◆ **What this task involves**: In the listing below, count each line that contains "class". The reply is that count and nothing else.

◆ **Data records**:
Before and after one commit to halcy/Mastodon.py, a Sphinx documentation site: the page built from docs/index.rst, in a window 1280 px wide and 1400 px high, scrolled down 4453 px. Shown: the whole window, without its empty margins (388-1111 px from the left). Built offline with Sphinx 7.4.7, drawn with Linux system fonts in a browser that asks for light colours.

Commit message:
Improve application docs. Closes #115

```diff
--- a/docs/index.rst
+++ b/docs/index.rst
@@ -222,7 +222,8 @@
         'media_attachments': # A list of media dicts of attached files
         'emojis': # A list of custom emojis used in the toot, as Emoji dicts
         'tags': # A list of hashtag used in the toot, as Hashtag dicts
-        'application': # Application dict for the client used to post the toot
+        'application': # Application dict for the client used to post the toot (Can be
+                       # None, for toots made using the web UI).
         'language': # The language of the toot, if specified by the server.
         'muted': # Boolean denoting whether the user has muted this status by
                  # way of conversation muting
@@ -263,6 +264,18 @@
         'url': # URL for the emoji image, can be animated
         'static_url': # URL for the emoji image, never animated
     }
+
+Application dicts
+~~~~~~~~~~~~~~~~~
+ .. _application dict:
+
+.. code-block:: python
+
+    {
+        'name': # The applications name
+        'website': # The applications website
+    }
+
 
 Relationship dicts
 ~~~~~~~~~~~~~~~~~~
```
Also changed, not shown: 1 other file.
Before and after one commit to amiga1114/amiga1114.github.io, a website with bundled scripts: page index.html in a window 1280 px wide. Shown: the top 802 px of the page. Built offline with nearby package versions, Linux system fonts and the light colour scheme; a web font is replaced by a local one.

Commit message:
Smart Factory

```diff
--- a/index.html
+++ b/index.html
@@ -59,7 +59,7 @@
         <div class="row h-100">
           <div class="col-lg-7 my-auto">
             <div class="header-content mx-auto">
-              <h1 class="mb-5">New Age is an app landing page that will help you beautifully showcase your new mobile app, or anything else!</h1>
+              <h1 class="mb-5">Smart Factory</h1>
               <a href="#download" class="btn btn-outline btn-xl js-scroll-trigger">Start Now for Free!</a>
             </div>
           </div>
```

◆ **Solution to this task**: 6